__WORK REQUEST__. Reproduce each record exactly, leaving out no line.

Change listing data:
——
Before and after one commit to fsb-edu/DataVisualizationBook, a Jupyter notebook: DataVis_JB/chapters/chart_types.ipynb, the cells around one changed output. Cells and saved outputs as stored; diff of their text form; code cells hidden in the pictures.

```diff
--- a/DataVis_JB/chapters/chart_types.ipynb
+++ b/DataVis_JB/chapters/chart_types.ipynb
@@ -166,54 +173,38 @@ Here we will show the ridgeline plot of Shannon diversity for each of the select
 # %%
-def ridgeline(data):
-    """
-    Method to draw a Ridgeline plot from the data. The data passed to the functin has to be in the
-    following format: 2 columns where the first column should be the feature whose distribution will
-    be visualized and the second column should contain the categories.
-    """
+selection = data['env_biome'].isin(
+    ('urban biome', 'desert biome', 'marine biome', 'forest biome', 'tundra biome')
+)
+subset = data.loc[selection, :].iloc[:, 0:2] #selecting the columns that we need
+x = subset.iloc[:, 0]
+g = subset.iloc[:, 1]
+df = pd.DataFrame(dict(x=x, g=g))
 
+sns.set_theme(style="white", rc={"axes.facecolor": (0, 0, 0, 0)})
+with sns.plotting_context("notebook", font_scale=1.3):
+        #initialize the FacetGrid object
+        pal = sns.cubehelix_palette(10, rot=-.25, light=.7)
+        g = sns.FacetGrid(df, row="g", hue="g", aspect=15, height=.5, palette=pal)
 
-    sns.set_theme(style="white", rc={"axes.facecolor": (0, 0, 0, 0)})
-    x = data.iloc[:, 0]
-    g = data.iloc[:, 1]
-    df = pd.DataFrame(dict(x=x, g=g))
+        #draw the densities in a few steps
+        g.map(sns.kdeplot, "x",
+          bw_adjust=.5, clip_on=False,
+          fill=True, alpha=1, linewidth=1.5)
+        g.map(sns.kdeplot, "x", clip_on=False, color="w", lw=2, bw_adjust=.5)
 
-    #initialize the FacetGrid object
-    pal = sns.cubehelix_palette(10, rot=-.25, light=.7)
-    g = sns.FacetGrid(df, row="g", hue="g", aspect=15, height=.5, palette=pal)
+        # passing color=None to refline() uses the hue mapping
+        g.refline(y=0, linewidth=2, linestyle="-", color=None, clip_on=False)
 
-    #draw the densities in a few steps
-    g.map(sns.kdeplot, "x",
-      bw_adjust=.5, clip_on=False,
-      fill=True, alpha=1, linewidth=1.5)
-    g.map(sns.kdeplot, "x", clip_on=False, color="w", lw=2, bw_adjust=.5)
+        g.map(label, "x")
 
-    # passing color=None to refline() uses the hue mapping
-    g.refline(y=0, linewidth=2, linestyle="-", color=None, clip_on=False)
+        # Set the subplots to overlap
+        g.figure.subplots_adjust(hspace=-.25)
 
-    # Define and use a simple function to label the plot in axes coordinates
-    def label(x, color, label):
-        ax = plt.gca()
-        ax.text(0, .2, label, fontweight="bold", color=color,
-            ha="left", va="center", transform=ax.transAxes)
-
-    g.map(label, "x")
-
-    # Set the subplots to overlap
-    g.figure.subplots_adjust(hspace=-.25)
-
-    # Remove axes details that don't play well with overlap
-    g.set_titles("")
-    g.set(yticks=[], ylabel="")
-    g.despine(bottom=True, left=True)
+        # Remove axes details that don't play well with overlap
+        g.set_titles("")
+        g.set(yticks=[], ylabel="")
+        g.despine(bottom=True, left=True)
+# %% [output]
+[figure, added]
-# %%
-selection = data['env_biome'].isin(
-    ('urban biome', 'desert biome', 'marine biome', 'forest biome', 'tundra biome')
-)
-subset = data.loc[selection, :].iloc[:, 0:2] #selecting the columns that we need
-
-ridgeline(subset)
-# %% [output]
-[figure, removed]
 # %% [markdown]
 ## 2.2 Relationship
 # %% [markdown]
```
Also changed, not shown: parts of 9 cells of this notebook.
——
__FINISHED EXERCISE__.
Before and after one commit to fsb-edu/DataVisualizationBook, a Jupyter notebook: DataVis_JB/chapters/chart_types.ipynb, the cells around one changed output. Cells and saved outputs as stored; diff of their text form; code cells hidden in the pictures.

```diff
--- a/DataVis_JB/chapters/chart_types.ipynb
+++ b/DataVis_JB/chapters/chart_types.ipynb
@@ -166,54 +173,38 @@ Here we will show the ridgeline plot of Shannon diversity for each of the select
 # %%
-def ridgeline(data):
-    """
-    Method to draw a Ridgeline plot from the data. The data passed to the functin has to be in the
-    following format: 2 columns where the first column should be the feature whose distribution will
-    be visualized and the second column should contain the categories.
-    """
+selection = data['env_biome'].isin(
+    ('urban biome', 'desert biome', 'marine biome', 'forest biome', 'tundra biome')
+)
+subset = data.loc[selection, :].iloc[:, 0:2] #selecting the columns that we need
+x = subset.iloc[:, 0]
+g = subset.iloc[:, 1]
+df = pd.DataFrame(dict(x=x, g=g))
 
+sns.set_theme(style="white", rc={"axes.facecolor": (0, 0, 0, 0)})
+with sns.plotting_context("notebook", font_scale=1.3):
+        #initialize the FacetGrid object
+        pal = sns.cubehelix_palette(10, rot=-.25, light=.7)
+        g = sns.FacetGrid(df, row="g", hue="g", aspect=15, height=.5, palette=pal)
 
-    sns.set_theme(style="white", rc={"axes.facecolor": (0, 0, 0, 0)})
-    x = data.iloc[:, 0]
-    g = data.iloc[:, 1]
-    df = pd.DataFrame(dict(x=x, g=g))
+        #draw the densities in a few steps
+        g.map(sns.kdeplot, "x",
+          bw_adjust=.5, clip_on=False,
+          fill=True, alpha=1, linewidth=1.5)
+        g.map(sns.kdeplot, "x", clip_on=False, color="w", lw=2, bw_adjust=.5)
 
-    #initialize the FacetGrid object
-    pal = sns.cubehelix_palette(10, rot=-.25, light=.7)
-    g = sns.FacetGrid(df, row="g", hue="g", aspect=15, height=.5, palette=pal)
+        # passing color=None to refline() uses the hue mapping
+        g.refline(y=0, linewidth=2, linestyle="-", color=None, clip_on=False)
 
-    #draw the densities in a few steps
-    g.map(sns.kdeplot, "x",
-      bw_adjust=.5, clip_on=False,
-      fill=True, alpha=1, linewidth=1.5)
-    g.map(sns.kdeplot, "x", clip_on=False, color="w", lw=2, bw_adjust=.5)
+        g.map(label, "x")
 
-    # passing color=None to refline() uses the hue mapping
-    g.refline(y=0, linewidth=2, linestyle="-", color=None, clip_on=False)
+        # Set the subplots to overlap
+        g.figure.subplots_adjust(hspace=-.25)
 
-    # Define and use a simple function to label the plot in axes coordinates
-    def label(x, color, label):
-        ax = plt.gca()
-        ax.text(0, .2, label, fontweight="bold", color=color,
-            ha="left", va="center", transform=ax.transAxes)
-
-    g.map(label, "x")
-
-    # Set the subplots to overlap
-    g.figure.subplots_adjust(hspace=-.25)
-
-    # Remove axes details that don't play well with overlap
-    g.set_titles("")
-    g.set(yticks=[], ylabel="")
-    g.despine(bottom=True, left=True)
+        # Remove axes details that don't play well with overlap
+        g.set_titles("")
+        g.set(yticks=[], ylabel="")
+        g.despine(bottom=True, left=True)
+# %% [output]
+[figure, added]
-# %%
-selection = data['env_biome'].isin(
-    ('urban biome', 'desert biome', 'marine biome', 'forest biome', 'tundra biome')
-)
-subset = data.loc[selection, :].iloc[:, 0:2] #selecting the columns that we need
-
-ridgeline(subset)
-# %% [output]
-[figure, removed]
 # %% [markdown]
 ## 2.2 Relationship
 # %% [markdown]
```
Also changed, not shown: parts of 9 cells of this notebook.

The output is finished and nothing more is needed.